The authors compared suicide rates among active duty U.S. Army service members from the early 19th century into the 21st century, and from that data were able to extrapolate historical trends in suicide rates. They found that historically, suicides decreased during times of war, but not during the wars in Afghanistan, Iraq and Vietnam.
“This was a historic study of active duty U.S. Army suicide and what it appears to show is that the usual understanding of basically combat as the primary driver of suicide, seems to be incorrect, at least from a historical standpoint,” says Smith.
“This was a historic study of active duty U.S. Army suicide and what it appears to show is that the usual understanding of basically combat as the primary driver of suicide, seems to be incorrect, at least from a historical standpoint,” says Jeffrey Smith, lead author and associate professor and chair of the history department at UH Hilo. “For the most part during active war time, you actually saw a pattern of decreases in suicide rates, and that seems to be historically true across the 19th and first half of the 20th century,” says Smith. “However, that paradigm seems to change once you get to the so-called endless wars in Vietnam, Iraq, and Afghanistan. Those conflicts look to represent a new paradigm shift as you are seeing increases in suicide during wartime.”
The study is titled, “A Historical Examination of Military Records of U.S. Army Suicide, 1819 to 2017.” Smith’s coauthors are Michael Doidge, historian with the Department of Defense’s Defense Health Agency; Ryan Hanoa, a senior majoring in history at UH Hilo; and B. Christopher Frueh, a clinical psychologist and professor of psychology at UH Hilo. Frueh and Smith collaborate since 2011 and published a 2012 study that estimated rates of suicide, alcohol abuse, and probable psychiatric illness among Union Forces during the U.S. Civil War. For the current study, Frueh provided expertise on the medical background and psychological aspects of the study.

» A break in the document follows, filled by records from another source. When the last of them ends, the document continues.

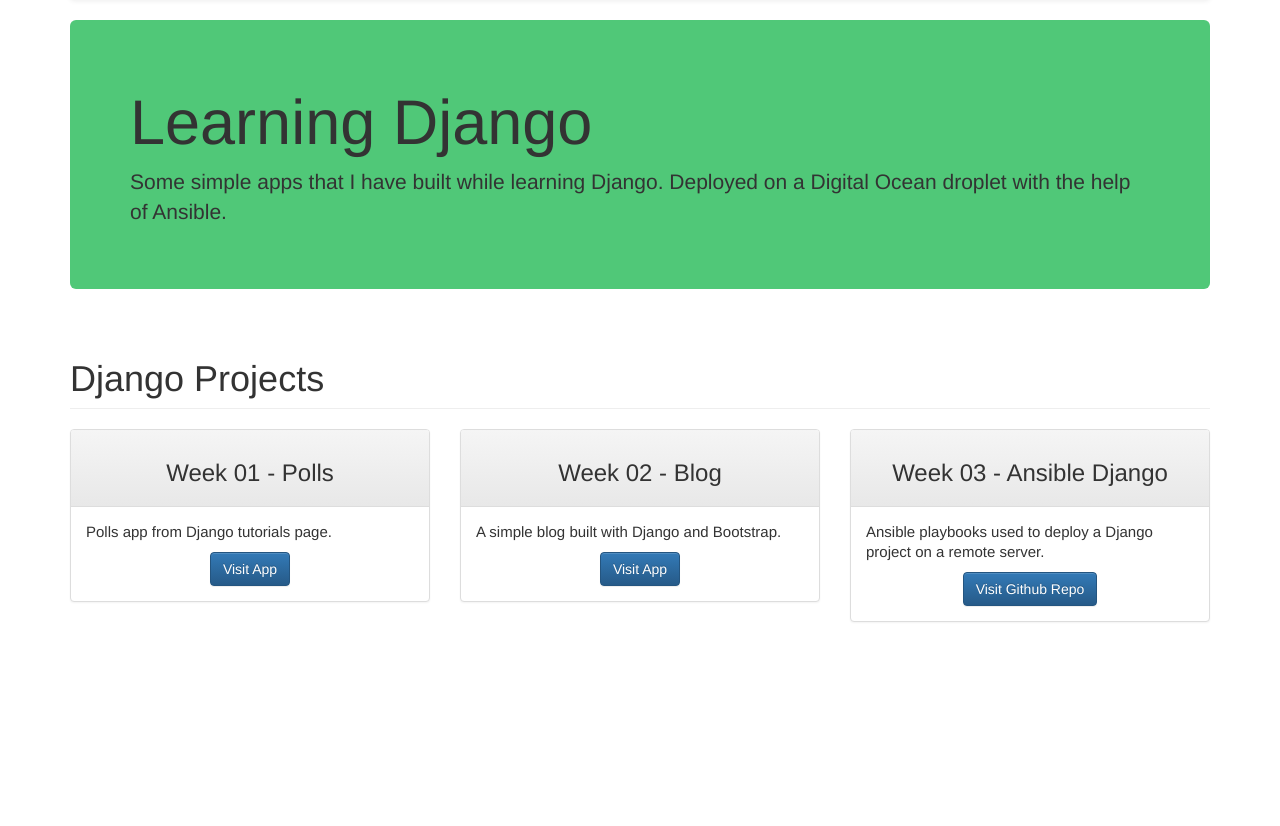
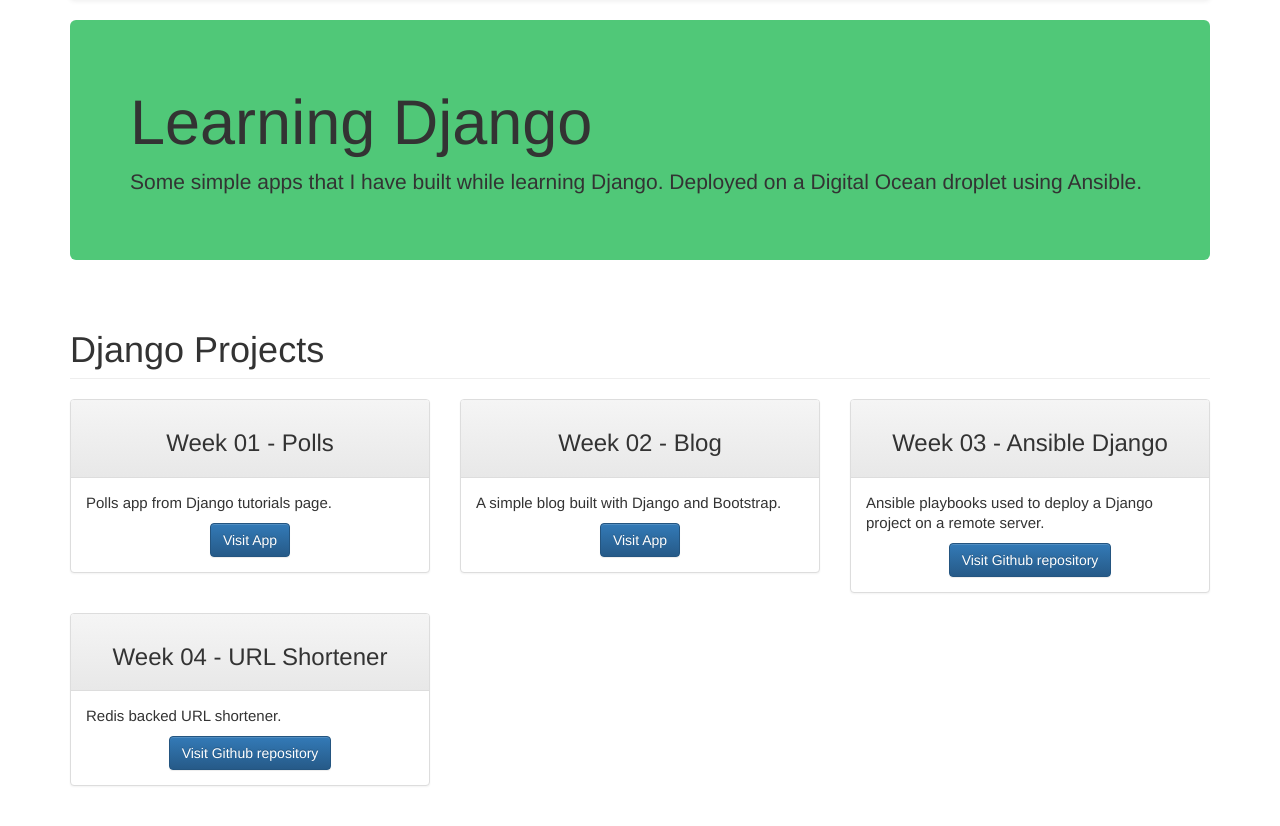
Before and after one commit to pattu777/LearningDjango, a Django app: template apps/home/templates/home/index.html in a window 1280 px wide. Shown: the part 72-898 px from the top of the page. Before the commit the page ends 694 px from the top, so only its background shows below. Run offline with Django 3.2, Linux system fonts and the light colour scheme; the template is opened without the code that fills it, so the values that code supplies are empty; some libraries are stand-ins or nearby versions.

Commit message:
home template updated

```diff
--- a/apps/home/templates/home/base.html
+++ b/apps/home/templates/home/base.html
@@ -8,8 +8,9 @@
     <meta charset="utf-8">
     <meta http-equiv="X-UA-Compatible" content="IE=edge">
     <meta name="viewport" content="width=device-width, initial-scale=1">
-    <meta name="description" content="">
-    <meta name="author" content="">
+    <meta name="keywords" content="django, python, tutorial, beginner" />
+    <meta name="description" content="A list of Django projects">
+    <meta name="author" content="Chinmaya Kr. Patanaik">
 
     <title>Learning Django</title>
 
@@ -57,8 +58,11 @@
         </div><!--/.container-fluid -->
       </nav>
 
+    </div>
+
+    <div class="container">
+
       <!-- Main component -->
-
         {% block content %}
         {% endblock content %}
 
--- a/apps/home/templates/home/index.html
+++ b/apps/home/templates/home/index.html
@@ -6,7 +6,7 @@
 	<div class="jumbotron main-heading">
 		<div>
 	        <h1>Learning Django</h1>
-	         <p class="lead">Some simple apps that I have built while learning Django. Deployed on a Digital Ocean droplet with the help of Ansible. </p>
+	         <p class="lead">Some simple apps that I have built while learning Django. Deployed on a Digital Ocean droplet using Ansible. </p>
 	    </div>
 
 	</div>
@@ -56,7 +56,21 @@
                 <div class="panel-body">
                     <p>Ansible playbooks used to deploy a Django project on a remote server.</p>
                     <div class="text-center">
-                        <a href="https://github.com/pattu777/Ansible-Django" class="btn btn-primary">Visit Github Repo</a>
+                        <a href="https://github.com/pattu777/Ansible-Django" class="btn btn-primary">Visit Github repository</a>
+                    </div>
+                </div>
+            </div>
+        </div>
+
+        <div class="col-md-4">
+            <div class="panel panel-default">
+                <div class="panel-heading text-center">
+                    <h3>Week 04 - URL Shortener</h3>
+                </div>
+                <div class="panel-body">
+                    <p>Redis backed URL shortener.</p>
+                    <div class="text-center">
+                        <a href="https://github.com/pattu777/URL-Shortener" class="btn btn-primary">Visit Github repository</a>
                     </div>
                 </div>
             </div>
```
Also changed, not shown: apps/db.sqlite3, apps/polls/tests.py (line endings or trailing spaces).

Smith hopes the study will lead to analyzing other factors outside of combat to understand what is driving the current increase in active-duty military and veteran suicide rates. He says the next phase of the research will compare suicide rates and trends in civilian and veteran data.
—By Leah Sherwood, a UH Hilo graduate student in the tropical conservation biology and environmental science program